At RIISE, we like to consider ourselves “extremely online”. Some might see that as a flaw, assuming our brains are being warped by Twitter beefs, images of tall women in impossible outfits, complicated brunch recipes and reels of people propagating avocado seeds. To that dear reader we say, oh no.
You see there is a way to spend copious amounts of time on the internet and not walk away with a skull full of undercooked risotto.
Let us introduce you to our most recent non-toxic online obsession: The Local Project.
We’ll pause for a moment to specify that The Local Project is a lot more than a pretty feed. It’s a publication existing in print, digital and video form. As its creators put it, “[we seek] to promote, support and showcase carefully curated design through our network media channels.” Yes, there are a lot of design publications out there, but, for us, The Local Project stands apart for its focus on “exceptional human-centred design”. This means less obsessing over steely, mathematically perfect architectural offerings, and more homes and structures you’d actually want to live in.

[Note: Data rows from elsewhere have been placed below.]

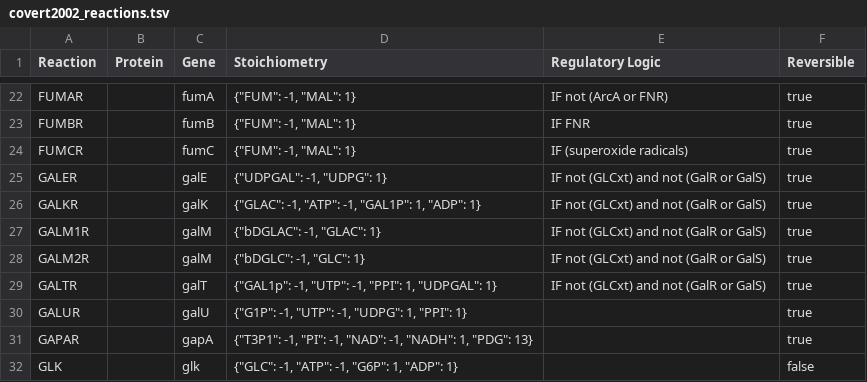
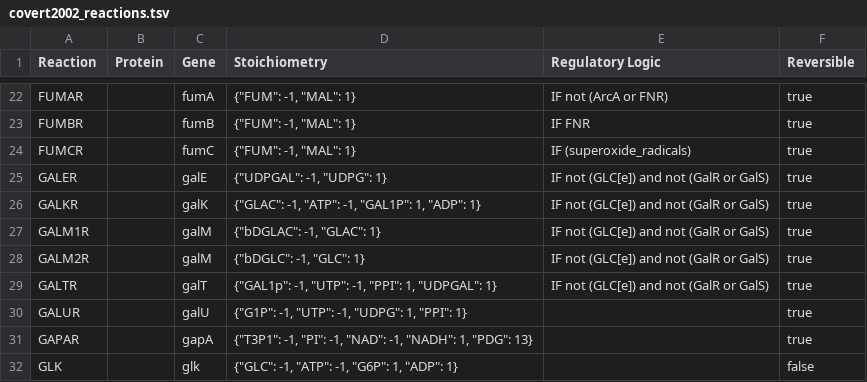
Before and after one commit to hongzhonglu/vivarium, a TSV file: lens/data/flat/covert2002_reactions.tsv, drawn as a sheet; only a part is shown, gaps mark what is left out; the diff covers the shown part only.

Commit message:
Miscellaneous organization (#39)
* kremling initialization and default state
* clean up metabolism, regulation
* work on regulatory logic
* partially working parsing expression grammar for regulation
* towards function
* PEG is making correct string output, need to make it into a function
* working logic function using eval
* bring back RegulatoryLogic class to handle parsing and node visitation
* RegulatoryLogic working on regulation process
* working on regulation, update xt --> [e]
* update data notation, fix regulation_logic
* covert2008 with regulation loading
* generalizing parsing expression grammar
* organize composites into separate directory
* rename wcEcoli data files.  add e_key to metabolism for external molecules can match the stoichiometry
* emit reaction fluxes from metabolism
* remove series with all 0s in compartment_analysis
* add edge length to lattice emitter

```diff
--- a/lens/data/flat/covert2002_reactions.tsv
+++ b/lens/data/flat/covert2002_reactions.tsv
@@ -23,8 +23,8 @@
 "FUMBR"		"fumB"	{"FUM": -1, "MAL": 1}	"IF FNR"	true
-"FUMCR"		"fumC"	{"FUM": -1, "MAL": 1}	"IF (superoxide radicals)"	true
-"GALER"		"galE"	{"UDPGAL": -1, "UDPG": 1}	"IF not (GLCxt) and not (GalR or GalS)"	true
-"GALKR"		"galK"	{"GLAC": -1, "ATP": -1, "GAL1P": 1, "ADP": 1}	"IF not (GLCxt) and not (GalR or GalS)"	true
-"GALM1R"		"galM"	{"bDGLAC": -1, "GLAC": 1}	"IF not (GLCxt) and not (GalR or GalS)"	true
-"GALM2R"		"galM"	{"bDGLC": -1, "GLC": 1}	"IF not (GLCxt) and not (GalR or GalS)"	true
-"GALTR"		"galT"	{"GAL1p": -1, "UTP": -1, "PPI": 1, "UDPGAL": 1}	"IF not (GLCxt) and not (GalR or GalS)"	true
+"FUMCR"		"fumC"	{"FUM": -1, "MAL": 1}	"IF (superoxide_radicals)"	true
+"GALER"		"galE"	{"UDPGAL": -1, "UDPG": 1}	"IF not (GLC[e]) and not (GalR or GalS)"	true
+"GALKR"		"galK"	{"GLAC": -1, "ATP": -1, "GAL1P": 1, "ADP": 1}	"IF not (GLC[e]) and not (GalR or GalS)"	true
+"GALM1R"		"galM"	{"bDGLAC": -1, "GLAC": 1}	"IF not (GLC[e]) and not (GalR or GalS)"	true
+"GALM2R"		"galM"	{"bDGLC": -1, "GLC": 1}	"IF not (GLC[e]) and not (GalR or GalS)"	true
+"GALTR"		"galT"	{"GAL1p": -1, "UTP": -1, "PPI": 1, "UDPGAL": 1}	"IF not (GLC[e]) and not (GalR or GalS)"	true
 "GALUR"		"galU"	{"G1P": -1, "UTP": -1, "UDPG": 1, "PPI": 1}		true
```
Also changed, not shown: 13 edited cells elsewhere in this file, 32 other files.
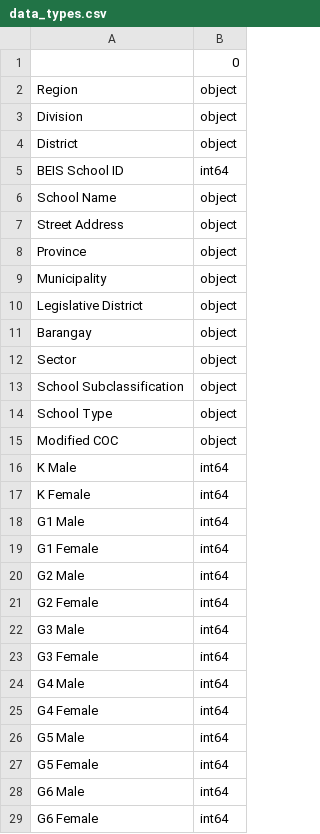
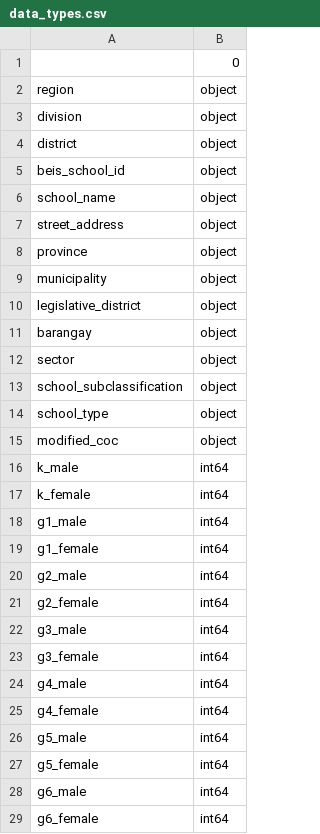
Before and after one commit to Jaero-O/DepEd-Data-Enrollment-Dashboard, a CSV file: enrollment_csv_file/preprocessed_data/data_types.csv, drawn as a sheet; only a part is shown; the diff covers the shown part only.

```diff
--- a/enrollment_csv_file/preprocessed_data/data_types.csv
+++ b/enrollment_csv_file/preprocessed_data/data_types.csv
@@ -1,29 +1,29 @@
 ,0
-Region,object
-Division,object
-District,object
-BEIS School ID,int64
-School Name,object
-Street Address,object
-Province,object
-Municipality,object
-Legislative District,object
-Barangay,object
-Sector,object
-School Subclassification,object
-School Type,object
-Modified COC,object
-K Male,int64
-K Female,int64
-G1 Male,int64
-G1 Female,int64
-G2 Male,int64
-G2 Female,int64
-G3 Male,int64
-G3 Female,int64
-G4 Male,int64
-G4 Female,int64
-G5 Male,int64
-G5 Female,int64
-G6 Male,int64
-G6 Female,int64
+region,object
+division,object
+district,object
+beis_school_id,object
+school_name,object
+street_address,object
+province,object
+municipality,object
+legislative_district,object
+barangay,object
+sector,object
+school_subclassification,object
+school_type,object
+modified_coc,object
+k_male,int64
+k_female,int64
+g1_male,int64
+g1_female,int64
+g2_male,int64
+g2_female,int64
+g3_male,int64
+g3_female,int64
+g4_male,int64
+g4_female,int64
+g5_male,int64
+g5_female,int64
+g6_male,int64
+g6_female,int64
```
Also changed, not shown: 1 removed row and 44 edited cells elsewhere in this file, enrollment_csv_file/normalized_dataset/districts.csv, enrollment_csv_file/normalized_dataset/divisions.csv, 6 other files.
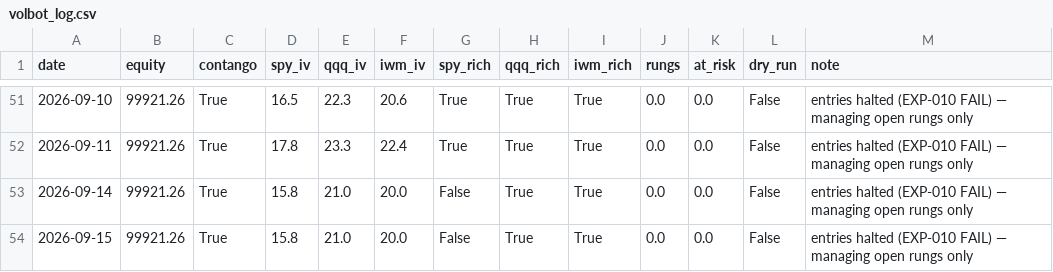
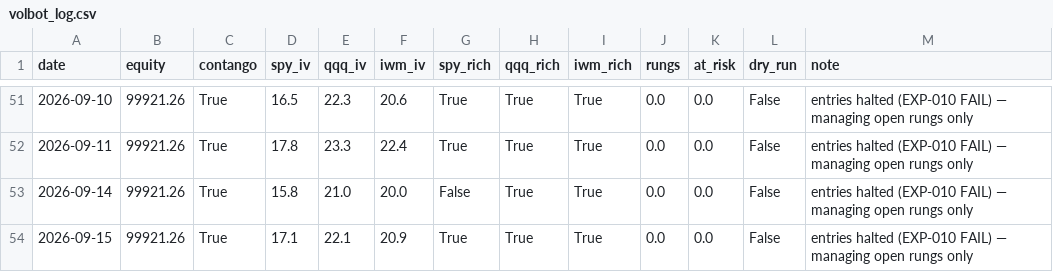
Before and after one commit to Tyler-Morton/BeatTheComp, a CSV file: volbot/volbot_log.csv, drawn as a sheet; only a part is shown, gaps mark what is left out.

```diff
--- a/volbot/volbot_log.csv
+++ b/volbot/volbot_log.csv
@@ -53,2 +53,2 @@ date,equity,contango,spy_iv,qqq_iv,iwm_iv,spy_rich,qqq_rich,iwm_rich,rungs,at_ri
 2026-09-14,99921.26,True,15.8,21.0,20.0,False,True,True,0.0,0.0,False,entries halted (EXP-010 FAIL) — managing open rungs only
-2026-09-15,99921.26,True,15.8,21.0,20.0,False,True,True,0.0,0.0,False,entries halted (EXP-010 FAIL) — managing open rungs only
+2026-09-15,99921.26,True,17.1,22.1,20.9,True,True,True,0.0,0.0,False,entries halted (EXP-010 FAIL) — managing open rungs only
```
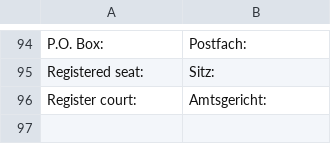
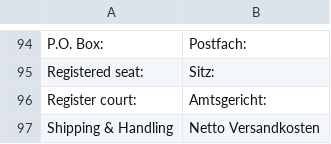
Before and after one commit to ArneFfm/firegento-pdf, a CSV file: src/app/locale/de_DE/FireGento_Pdf.csv, drawn as a sheet; only a part is shown, gaps mark what is left out; the diff names each change by its address in the sheet, - before the commit and + after, or states it on an @@ line.

```diff
--- a/src/app/locale/de_DE/FireGento_Pdf.csv
+++ b/src/app/locale/de_DE/FireGento_Pdf.csv
+row 97: Shipping & Handling | Netto Versandkosten
```
Also changed, not shown: 5 other files.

Based out of Australia, they offer a particularly romantic view of what life on this strange continent can look like. From busy inner-city homes to rugged beach getaways and secluded forest dwellings, their tours, articles and galleries present a quiet but persistent argument for the value of authentic design. Reminding us that the role of our home exists beyond being a place to leave our things. It can be an extension of ourselves, our beliefs and our hopes for the future.
Obviously, when words like “values” and “future” come up, we can’t help clearing our throats and saying…“speaking of the environment…”
Threaded through The Local Project’s content is an ongoing dialogue around the responsibility we hold for the places we love. Whether that means decorating a breakfast nook, supporting a small business or building a property that’s respectful and protective of the ecosystems it shares space with.
Again and again The Local Project’s content explores ideas of how good design brings us closer to nature. It’s less about building walls, keeping elements out, and more about welcoming them in. Being inspired and energised by the natural world and ultimately learning from it.
You’re picking up those soothing vibes already, right?
To get you started, here are a few of our personal favourite reads.